When Needtobreathe recorded its latest album, "Rivers in the Wasteland," the Southern rock band grappled with which direction to take after the departure of drummer Joe Stillwell. The band members, suffering inner tensions and the pressures of fame, felt the need to make bare-bones, from-the-heart songs to satisfy their collective soul and re-energize. The 10-time Dove-winning band chose wisely: The album landed at No. 1 on the Billboard Christian Album and Rock Albums charts, and No. 3 on the Billboard 200. I chatted with Needtobreathe guitarist and backing vocalist Bo Rinheart about the new album and tour, getting vulnerable, the hardest track to lay down, and his favorite apps.

Band of brothers: Bo Rinehart, Bear Rinehart, and Seth Bolt. (Credit: Sully Sullivan)

How has the current tour been going?
So far this has been the most refreshing tour we've done in 10 years. The band is on a different level right now, with camaraderie for one and the excitement about the new material and our love for what we do. It feels like we started over.

How are you handling drumming duties without Joe Stillwell?
Randal Harris is touring with us and has been for a little over a year and a half. He's been like a brother to us and has been around us as a recording engineer for quite some time.

When Joe announced that he was leaving the band last year, fans were shocked. What led to his decision?
I think it was several things. I wouldn't want to speak on his behalf. For us, it was the right thing at the right time. We love Joe, and we still speak occasionally and catch up when we're in town. In the future, I could still see us being involved musically at some level. But he was beginning a family. So it was the right thing for him and for everyone.

You and Bear are brothers, and the band is often described as a brotherhood. Can you describe the band dynamic?
[Bear and I] have always been brothers, but our relationship carries over to the other members of the band and even the crewmembers. But I think because we've always been a part of sports teams and team camaraderie, that relationship of "You gotta fight for one another" is something we appreciate, and we carry that vibe over to whoever's up on stage with us.

The title of your new album, "Rivers in the Wasteland," is based on a biblical verse. Why is it meaningful to you?
You have to get to the low point to understand that verse fully. It's only when you become that desperate, that the river in the middle of nowhere jumps out at you. When we started, we were locked in to what we thought was best and would trust our understanding and knowledge, like if I want to be successful, I should do things I want to do great.

But on this record we were stretching ourselves to be more vulnerable. It looked good as a concept, but once we started putting it down to paper and being more exposed, the reaction within the band was one that we didn't necessarily anticipate. We were ripping apart at the seams. But it took us to a place that we didn't realize we'd get to. We thought we were in a desert, and a lot of the songs have that lyrical association.

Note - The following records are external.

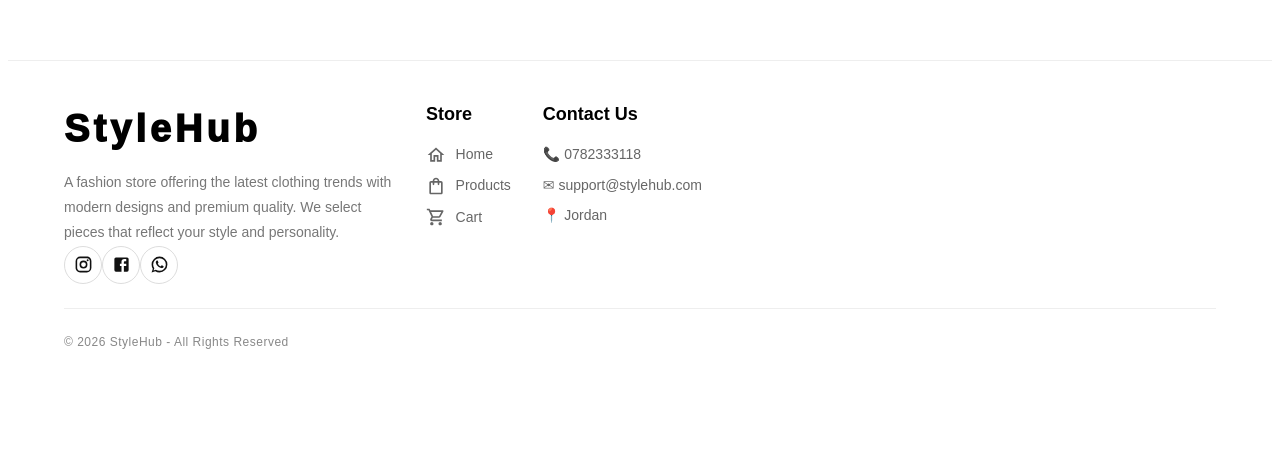
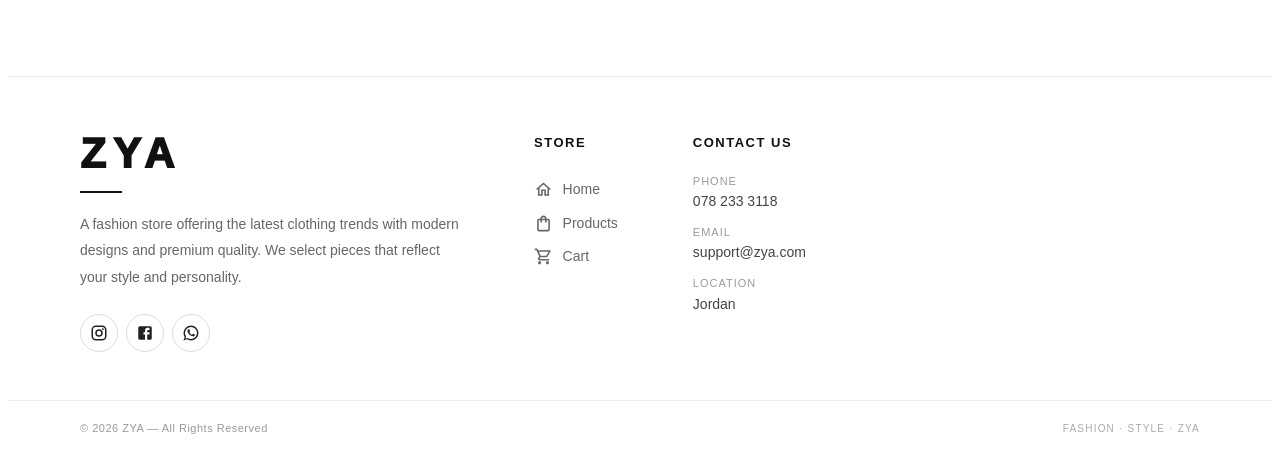
Before and after one commit to Hazim47/stylehub, a React app in the folder frontend/: page /notifications in a window 1280 px wide. Shown: the part 1032-1495 px from the top of the page. Before the commit the page ends 1407 px from the top, so only its background shows below. Built offline with nearby package versions, Linux system fonts and the light colour scheme; no server answers; the HTML template or start-up script is replaced by a standard one.

Commit message:
Update homepage and video

```diff
--- a/frontend/src/components/Footer.jsx
+++ b/frontend/src/components/Footer.jsx
@@ -7,265 +7,404 @@ import WhatsAppIcon from "@mui/icons-material/WhatsApp";
 import HomeOutlinedIcon from "@mui/icons-material/HomeOutlined";
 import ShoppingBagOutlinedIcon from "@mui/icons-material/ShoppingBagOutlined";
 import ShoppingCartOutlinedIcon from "@mui/icons-material/ShoppingCartOutlined";
+import ArrowForwardIosIcon from "@mui/icons-material/ArrowForwardIos";
 
 import { Link } from "react-router-dom";
-
 import { useTranslation } from "react-i18next";
 
 function Footer() {
   const { t } = useTranslation();
 
+  const storeLinks = [
+    {
+      icon: HomeOutlinedIcon,
+      path: "/",
+      title: t("home"),
+    },
+    {
+      icon: ShoppingBagOutlinedIcon,
+      path: "/products",
+      title: t("product"),
+    },
+    {
+      icon: ShoppingCartOutlinedIcon,
+      path: "/cart",
+      title: t("carts"),
+    },
+  ];
+
+  const socialLinks = [
+    {
+      icon: InstagramIcon,
+      link: "https://www.instagram.com/hazim_alqaralleh/?hl=ar",
+      label: "Instagram",
+    },
+    {
+      icon: FacebookIcon,
+      link: "https://www.facebook.com/hazim.al.qaralleh?locale=ar_AR",
+      label: "Facebook",
+    },
+    {
+      icon: WhatsAppIcon,
+      link: "https://wa.me/962782333118",
+      label: "WhatsApp",
+    },
+  ];
+
   return (
     <Box
+      component="footer"
       sx={{
+        mt: { xs: 7, md: 10 },
         background: "#fff",
-
-        color: "#000",
-
-        px: { xs: 3, md: 7 },
-
-        pt: 5,
-
-        pb: 2,
-
-        mt: 8,
-
-        borderTop: "1px solid #eee",
+        color: "#111",
+        borderTop: "1px solid #e8e8e8",
       }}
     >
-      <Grid container spacing={4}>
-        {/* BRAND */}
+      {/* =====================================================
+          MAIN FOOTER
+      ====================================================== */}
+
+      <Box
+        sx={{
+          maxWidth: 1400,
+          mx: "auto",
+          px: { xs: 3, sm: 5, md: 7, lg: 9 },
+          pt: { xs: 5, md: 7 },
+          pb: { xs: 4, md: 6 },
+        }}
+      >
+        <Grid container spacing={{ xs: 5, md: 8 }}>
+          {/* =================================================
+              BRAND
+          ================================================== */}
 
           <Grid item xs={12} md={5}>
             <Typography
+              component={Link}
+              to="/"
               sx={{
-              fontSize: { xs: 32, md: 38 },
-
+                display: "inline-block",
+                color: "#111",
+                textDecoration: "none",
+                fontSize: { xs: 34, md: 42 },
                 fontWeight: 1000,
-
-              letterSpacing: 4,
+                letterSpacing: { xs: 5, md: 7 },
+                lineHeight: 1,
               }}
             >
-            StyleHub
+              ZYA
             </Typography>
+
+            {/* SMALL LINE */}
+
+            <Box
+              sx={{
+                width: 42,
+                height: 2,
+                background: "#111",
+                mt: 2,
+                mb: 2.2,
+              }}
+            />
 
             <Typography
               sx={{
-              mt: 1.5,
-
-              color: "#777",
-
-              fontSize: 14,
-
-              lineHeight: 1.8,
-
-              maxWidth: 330,
+                maxWidth: 390,
+                color: "#666",
+                fontSize: { xs: 13, md: 14 },
+                lineHeight: 1.9,
               }}
             >
               {t("footer.description")}
             </Typography>
 
-          <Box mt={2.5} display="flex" gap={1}>
-            {[
-              {
-                icon: InstagramIcon,
+            {/* SOCIAL */}
 
-                link: "https://www.instagram.com/hazim_alqaralleh/?hl=ar",
-              },
-
-              {
-                icon: FacebookIcon,
-
-                link: "https://www.facebook.com/hazim.al.qaralleh?locale=ar_AR",
-              },
-
-              {
-                icon: WhatsAppIcon,
-
-                link: "https://wa.me/962782333118",
-              },
-            ].map(({ icon: Icon, link }) => (
+            <Box
+              sx={{
+                display: "flex",
+                gap: 1,
+                mt: 3,
+              }}
+            >
+              {socialLinks.map(({ icon: Icon, link, label }) => (
                 <IconButton
                   key={link}
                   component="a"
                   href={link}
                   target="_blank"
+                  rel="noopener noreferrer"
+                  aria-label={label}
                   sx={{
                     width: 38,
+                    height: 38,
+                    border: "1px solid #ddd",
+                    borderRadius: "50%",
+                    color: "#222",
+                    transition: "all .25s ease",
 
-                  height: 38,
-
-                  border: "1px solid #ddd",
-
-                  color: "#111",
-
-                  transition: ".3s",
+                    "& svg": {
+                      fontSize: 18,
+                    },
 
                     "&:hover": {
-                    background: "#000",
-
+                      background: "#111",
                       color: "#fff",
-
+                      borderColor: "#111",
                       transform: "translateY(-3px)",
                     },
                   }}
                 >
-                <Icon sx={{ fontSize: 19 }} />
+                  <Icon />
                 </IconButton>
               ))}
             </Box>
           </Grid>
 
-        {/* LINKS */}
+          {/* =================================================
+              STORE
+          ================================================== */}
 
           <Grid item xs={12} sm={6} md={3}>
             <Typography
               sx={{
-              fontSize: 18,
-
-              fontWeight: 900,
-
-              mb: 2,
+                fontSize: 13,
+                fontWeight: 800,
+                letterSpacing: 1.5,
+                mb: 2.5,
+                textTransform: "uppercase",
               }}
             >
               {t("footer.store")}
             </Typography>
 
-          {[
-            {
-              icon: HomeOutlinedIcon,
-
-              path: "/",
-
-              title: t("home"),
-            },
-
-            {
-              icon: ShoppingBagOutlinedIcon,
-
-              path: "/products",
-
-              title: t("product"),
-            },
-
-            {
-              icon: ShoppingCartOutlinedIcon,
-
-              path: "/cart",
-
-              title: t("carts"),
-            },
-          ].map(({ icon: Icon, path, title }) => (
+            <Box>
+              {storeLinks.map(({ icon: Icon, path, title }) => (
                 <Box
                   key={path}
                   component={Link}
                   to={path}
                   sx={{
                     display: "flex",
+                    alignItems: "center",
+                    justifyContent: "space-between",
+                    maxWidth: 190,
+                    py: 0.8,
+                    color: "#666",
+                    textDecoration: "none",
+                    transition: "all .25s ease",
 
+                    "& .footer-link-left": {
+                      display: "flex",
                       alignItems: "center",
+                      gap: 1.2,
+                    },
 
-                gap: 1.2,
-
-                mb: 1.3,
-
-                textDecoration: "none",
-
-                color: "#666",
-
-                transition: ".3s",
+                    "& .footer-arrow": {
+                      opacity: 0,
+                      transform: "translateX(-4px)",
+                      transition: "all .25s ease",
+                    },
 
                     "&:hover": {
-                  color: "#000",
+                      color: "#111",
+                    },
 
-                  transform: "translateX(5px)",
+                    "&:hover .footer-arrow": {
+                      opacity: 1,
+                      transform: "translateX(0)",
                     },
                   }}
                 >
-              <Icon sx={{ fontSize: 20 }} />
+                  <Box className="footer-link-left">
+                    <Icon
+                      sx={{
+                        fontSize: 19,
+                        color: "inherit",
+                      }}
+                    />
 
                     <Typography
                       sx={{
                         fontSize: 14,
+                        color: "inherit",
                       }}
                     >
                       {title}
                     </Typography>
                   </Box>
+
+                  <ArrowForwardIosIcon
+                    className="footer-arrow"
+                    sx={{
+                      fontSize: 11,
+                    }}
+                  />
+                </Box>
               ))}
+            </Box>
           </Grid>
 
-        {/* CONTACT */}
+          {/* =================================================
+              CONTACT
+          ================================================== */}
 
-        <Grid item xs={12} sm={6} md={3}>
+          <Grid item xs={12} sm={6} md={4}>
             <Typography
               sx={{
-              fontSize: 18,
-
-              fontWeight: 900,
-
-              mb: 2,
+                fontSize: 13,
+                fontWeight: 800,
+                letterSpacing: 1.5,
+                mb: 2.5,
+                textTransform: "uppercase",
               }}
             >
               {t("footer.contact")}
             </Typography>
 
+            <Box
+              sx={{
+                display: "flex",
+                flexDirection: "column",
+                gap: 1.4,
+              }}
+            >
+              <Box>
                 <Typography
                   sx={{
-              color: "#666",
-
-              fontSize: 14,
-
-              mb: 1.2,
+                    color: "#999",
+                    fontSize: 11,
+                    letterSpacing: 1,
+                    mb: 0.3,
+                    textTransform: "uppercase",
                   }}
                 >
-            📞 0782333118
+                  Phone
+                </Typography>
+
+                <Typography
+                  component="a"
+                  href="tel:+962782333118"
+                  sx={{
+                    color: "#444",
+                    fontSize: 14,
+                    textDecoration: "none",
+                    transition: ".2s",
+
+                    "&:hover": {
+                      color: "#000",
+                    },
+                  }}
+                >
+                  078 233 3118
+                </Typography>
+              </Box>
+
+              <Box>
+                <Typography
+                  sx={{
+                    color: "#999",
+                    fontSize: 11,
+                    letterSpacing: 1,
+                    mb: 0.3,
+                    textTransform: "uppercase",
+                  }}
+                >
+                  Email
+                </Typography>
+
+                <Typography
+                  component="a"
+                  href="mailto:support@zya.com"
+                  sx={{
+                    color: "#444",
+                    fontSize: 14,
+                    textDecoration: "none",
+                    transition: ".2s",
+
+                    "&:hover": {
+                      color: "#000",
+                    },
+                  }}
+                >
+                  support@zya.com
+                </Typography>
+              </Box>
+
+              <Box>
+                <Typography
+                  sx={{
+                    color: "#999",
+                    fontSize: 11,
+                    letterSpacing: 1,
+                    mb: 0.3,
+                    textTransform: "uppercase",
+                  }}
+                >
+                  Location
                 </Typography>
 
                 <Typography
                   sx={{
-              color: "#666",
-
+                    color: "#444",
                     fontSize: 14,
-
-              mb: 1.2,
                   }}
                 >
-            ✉ support@stylehub.com
+                  {t("footer.country")}
+                </Typography>
+              </Box>
+            </Box>
+          </Grid>
+        </Grid>
+      </Box>
+
+      {/* =====================================================
+          BOTTOM
+      ====================================================== */}
+
+      <Box
+        sx={{
+          borderTop: "1px solid #eee",
+        }}
+      >
+        <Box
+          sx={{
+            maxWidth: 1400,
+            mx: "auto",
+            px: { xs: 3, sm: 5, md: 7, lg: 9 },
+            py: 2.3,
+
+            display: "flex",
+            alignItems: "center",
+            justifyContent: "space-between",
+
+            flexDirection: { xs: "column", sm: "row" },
+            gap: { xs: 1, sm: 0 },
+          }}
+        >
+          <Typography
+            sx={{
+              color: "#999",
+              fontSize: 11,
+              letterSpacing: 0.5,
+            }}
+          >
+            © 2026 ZYA — {t("footer.rights")}
           </Typography>
 
           <Typography
             sx={{
-              color: "#666",
-
-              fontSize: 14,
+              color: "#aaa",
+              fontSize: 10,
+              letterSpacing: 1.2,
+              textTransform: "uppercase",
             }}
           >
-            📍 {t("footer.country")}
+            Fashion · Style · ZYA
           </Typography>
-        </Grid>
-      </Grid>
-
-      <Divider
-        sx={{
-          my: 3,
-
-          borderColor: "#eee",
-        }}
-      />
-
-      <Typography
-        textAlign="center"
-        sx={{
-          color: "#888",
-
-          fontSize: 12,
-
-          letterSpacing: 0.5,
-        }}
-      >
-        © 2026 StyleHub - {t("footer.rights")}
-      </Typography>
+        </Box>
+      </Box>
     </Box>
   );
 }
--- a/frontend/src/components/css/Navbar.css
+++ b/frontend/src/components/css/Navbar.css
@@ -1088,3 +1088,30 @@ body,
     padding: 35px;
   }
 }
+/* =========================================================
+   PROFILE SIZE
+========================================================= */
+
+.zya-mobile-profile-icon {
+  display: flex;
+  align-items: center;
+  justify-content: center;
+}
+
+.zya-mobile-profile-icon button,
+.zya-mobile-profile-icon svg {
+  width: 30px;
+  height: 30px;
+}
+
+.zya-desktop-profile {
+  display: flex;
+  align-items: center;
+  justify-content: center;
+}
+
+.zya-desktop-profile button,
+.zya-desktop-profile svg {
+  width: 35px;
+  height: 35px;
+}
--- a/frontend/src/pages/Products.jsx
+++ b/frontend/src/pages/Products.jsx
@@ -16,7 +16,6 @@ export default function Products() {
   const { t } = useTranslation();
 
   const [products, setProducts] = useState([]);
-
   const [category, setCategory] = useState("NEW IN");
 
   const [page, setPage] = useState(1);
@@ -27,6 +26,37 @@ export default function Products() {
   const [searchParams] = useSearchParams();
 
   const [search, setSearch] = useState(searchParams.get("search") || "");
+
+  // =========================================================
+  // CATEGORIES
+  // =========================================================
+
+  const categories = [
+    {
+      label: t("products.newIn"),
+      value: "NEW IN",
+    },
+    {
+      label: t("products.clothing"),
+      value: "طقم",
+    },
+    {
+      label: t("products.shoes"),
+      value: "بوت",
+    },
+    {
+      label: t("products.tops"),
+      value: "بلوزة",
+    },
+    {
+      label: t("products.shirts"),
+      value: "قميص",
+    },
+    {
+      label: t("products.trousers"),
+      value: "بنطلون",
+    },
+  ];
 
   // =========================================================
   // READ SEARCH + CATEGORY FROM URL
@@ -46,7 +76,7 @@ export default function Products() {
   }, [searchParams]);
 
   // =========================================================
-  // RESET PAGE WHEN SEARCH OR CATEGORY CHANGES
+  // RESET PAGE WHEN SEARCH / CATEGORY CHANGES
   // =========================================================
 
   useEffect(() => {
@@ -75,7 +105,6 @@ export default function Products() {
         search,
       };
 
-      // NEW IN = newest products
       if (category !== "NEW IN") {
         params.category = category;
       } else {
@@ -98,39 +127,57 @@ export default function Products() {
   };
 
   // =========================================================
-  // FETCH PRODUCTS
+  // FETCH
   // =========================================================
 
   useEffect(() => {
     loadProducts();
   }, [category, page, search]);
 
-  // =========================================================
-  // DISPLAYED PRODUCTS
-  // =========================================================
-
   const displayedProducts = products;
 
   // =========================================================
-  // PAGE TITLE
+  // CATEGORY CLICK
   // =========================================================
 
-  const getCategoryTitle = () => {
-    if (search) {
-      return `"${search}"`;
-    }
-
-    return category;
+  const handleCategoryClick = (value) => {
+    setCategory(value);
+    setPage(1);
   };
 
   return (
     <Box className="products-page">
       {/* =====================================================
+          CATEGORY BAR - MOBILE ONLY
+      ====================================================== */}
+
+      <Box className="category-wrapper mobile-categories">
+        <Box className="category-bar">
+          {categories.map((item) => (
+            <button
+              key={item.value}
+              className={
+                category === item.value ? "category-btn active" : "category-btn"
+              }
+              onClick={() => handleCategoryClick(item.value)}
+            >
+              {item.label}
+            </button>
+          ))}
+        </Box>
+      </Box>
+
+      {/* =====================================================
           HEADER
       ====================================================== */}
 
       <Box className="section-header">
-        <Typography className="section-title">{getCategoryTitle()}</Typography>
+        <Typography className="section-title">
+          {search
+            ? `"${search}"`
+            : categories.find((item) => item.value === category)?.label ||
+              category}
+        </Typography>
 
         <Typography className="section-count">
           {displayedProducts.length} {t("products.products")}
--- a/frontend/src/pages/css/Products.css
+++ b/frontend/src/pages/css/Products.css
@@ -604,3 +604,16 @@
     font-size: 26px !important;
   }
 }
+/* =========================================================
+   CATEGORIES - MOBILE ONLY
+========================================================= */
+
+.mobile-categories {
+  display: none;
+}
+
+@media (max-width: 768px) {
+  .mobile-categories {
+    display: block;
+  }
+}
```
Lines whose indentation alone changed are shown as unchanged.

But in the midst of that, something new was happening that we weren't aware of. The answer is I couldn't anticipate what was to come.

Rather than play it safe and rest on their laurels, band members pushed themselves on the new album. (Credit: Sully Sullivan)

Why did you decide to take this tactic?
We've always been a band that's honest and a band that's genuine, but on this record we decided to not let any other outside factors determine what direction we'd take going forward. We weren't thinking that this would open it up to a wider market, or this would be a greater radio song, or making it a financial decision. A lot of the record is about the heart, so from lyrics to the sonic elements, we're making decisions we believed in. We had nothing to gain but staying true to the idea.

Which was the hardest track to lay down?
"More Heart, Less Attack" -- that was right in the middle of us struggling the most. We were in the studio and stuff was not getting done, and we were pointing fingers at each other. But for this song -- I was sitting in front of the mirror while writing this song -- and as much as I wanted it to be the motto for the other guys, I knew it was about me. There's a mirror there staring back. It's more of a reminder to myself.

Switching gears, what are your top five mobile apps?
1. MLB -- I watch a lot of baseball.
2. Instagram.
3. Twitter.
4. We check the movies a lot, so Fandango is one.
5. I use Afterlight -- a photo-filtering app. It's probably the closest to Photoshop of any photo-editing app that I can find.

Joshua Rotter is a copy editor for Download.com and covers iOS.